In balance transfer, you move the current outstanding to another lender. Doing this will make your new lender pay the previous one and you can pay the new lender on a later date. If the new lender offers a better APR then it is considered wise to make a balance transfer. Though the thing to be noted is that the new lender or company may charge a one-time fee for paying off your loan from the old lender.
The credit history of a cardholder means a record of all his previous credit finances. How much amount he borrowed, from whom, for what purpose and how well he has paid his dues on time. A disciplined way of loan repayment leads to good credit history while defaulting impacts it negatively.
Credit limit refers to the maximum amount extended to a borrower which he can spend. If he spends more than the credit limit permits him, the lender will charge a fee.
It is always suggested to not spend more than 30% of your credit limit as this impacts your credit score. Limiting credit spending ensures the lender that you will be able to pay back the borrowed sum.
The credit score, primarily the CIBIL score, determines the quantitative ability of yours to pay back the credit amount on time. The higher the score the better will be your reputation in the financial market. With a high score, the chances of getting a loan at low APR increases.
Due date is the last date for payment on which your borrowed sum will be taken back without any interest or fee. Missing on a due date means that the credit card holder will have to pay an agreed fee or interest for defaulting the payment. Online payment for your credit card debt is a better option for it will reflect faster in your financial statement for the month.
Grace period refers to the time allotted to a new credit card owner during which no charges or interest rates are applicable. The period starts from the first billing cycle and generally runs for 20 to 25 days.
The introductory rate refers to the credit period. Usually, the initial few months or a year, when the APR is highly minimal or even zero. Post this period, the APR changes usually increases.
Minimum Payment is the nominal amount you necessarily have to pay. So that your account does not go into the defaulter’s list. This amount is a small percentage (somewhere around 2%) of the amount you borrowed in the month.

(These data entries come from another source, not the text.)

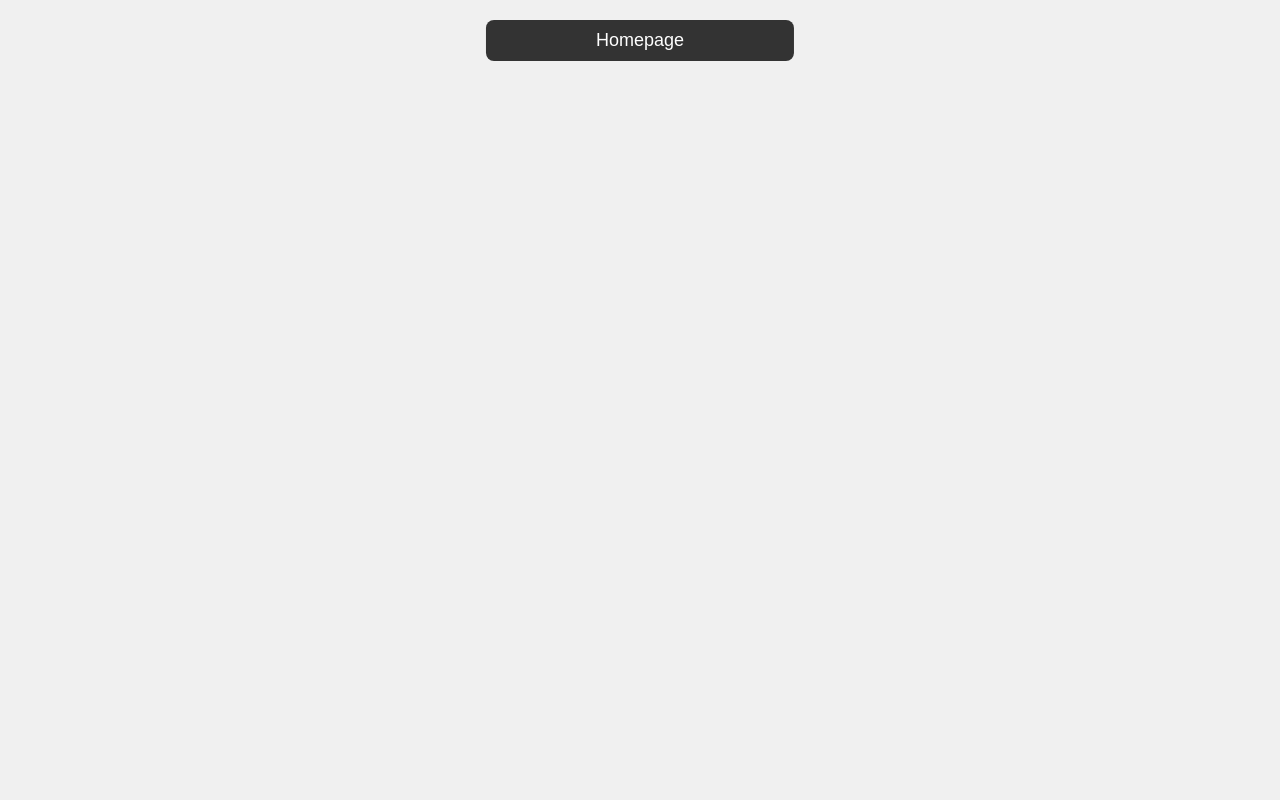
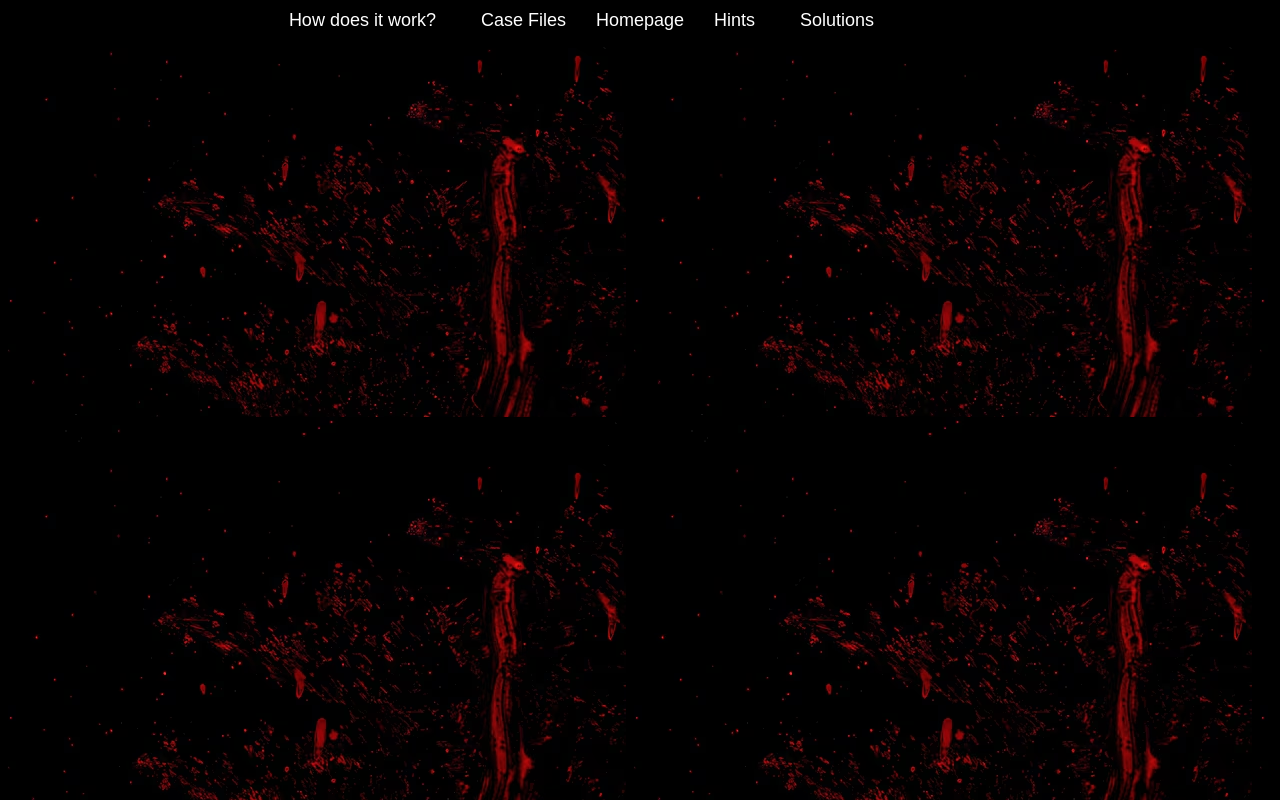
Before and after one commit to jasmijnhun/unsolvedfiles, a plain HTML site: page index.html in a window 1280 px wide. Drawn offline with Linux system fonts and the light colour scheme.

Commit message:
add image

```diff
--- a/homepage.css
+++ b/homepage.css
@@ -5,40 +5,53 @@ body {
     background-color: #f0f0f0;
   }
 
-  .centered-nav {
-    background: #333;
-    padding: 10px 20px;
-    border-radius: 8px;
-    position: absolute;
-    top: 20px; /* Distance from the top of the page */
-    left: 50%; /* Center horizontally */
-    transform: translateX(-50%); /* Offset the width of the nav to center */
+  .full-width-nav {
+    background: black;
+    padding: 10px 0;
+    position: fixed;
+    top: 0;
+    left: 0;
+    display:flex;
+    justify-content: center;
+    width: 100%; /* Full width of the page */
+    z-index: 1000; /* Ensures the nav bar is always on top */
   }
 
-  .centered-nav ul {
-    list-style: none;
-    display: flex;
+  .full-width-nav ul {
+    display: grid;
+    grid-template-columns: 1fr auto 1fr; /* Left, Center (Home), Right sections */
     align-items: center;
-    justify-content: center;
     margin: 0;
     padding: 0;
+    list-style: none;
   }
 
-  .centered-nav li {
-    margin: 0 15px;
+  .full-width-nav .left-links,
+  .full-width-nav .right-links {
+    display: flex;
+    gap: 15px;
   }
 
-  .centered-nav .homepage {
-    margin: 0 30px;
+  .full-width-nav .homepage {
+    text-align: center;
   }
 
-  .centered-nav a {
+  .full-width-nav a {
     text-decoration: none;
     color: white;
     font-size: 18px;
-    transition: color 0.3s ease;
+    padding: 10px 15px;
+    transition: background-color 0.3s ease, color 0.3s ease;
   }
 
-  .centered-nav a:hover {
-    color: #ff9900;
+  .full-width-nav a:hover {
+    background-color: #701c1a;
+    color: white;
   }
+
+  /*background*/
+  .about{
+    background-image: url('./backgroundhorror.jpg');
+    width:100%;
+    height:100vh;
+  }
--- a/index.html
+++ b/index.html
@@ -8,15 +8,22 @@
         <link rel="stylesheet" href="./homepage.css">
     </head>
     <body>
-        <nav class="centered-nav">
+        <nav class="full-width-nav">
             <ul>
-                <li><a href=""></a></li>
-                <li><a href=""></a></li>
+                <div class="left-links">
+                    <li><a href="">How does it work?</a></li>
+                    <li><a href="">Case Files</a></li>
+                </div>
                 <li class="homepage"><a href="./index.html">Homepage</a></li>
-                <li><a href=""></a></li>
-                <li><a href=""></a></li>
+                <div class="right-links">
+                    <li><a href="">Hints</a></li>
+                    <li><a href="">Solutions</a></li>
+                </div>
             </ul>
         </nav>
+        <div class="about">
+
+        </div>
     </body>
     <footer>
 
```
Also changed, not shown: backgroundhorror.jpg (added).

Getting familiar with these terms should be a must for all the credit card owners. It often happens that you are not aware of some charges applied to your account for reasons you do not know about them. Knowing about all the credit card terminologies thoroughly will help you avoid this situation and tackle any problem as soon as it occurs.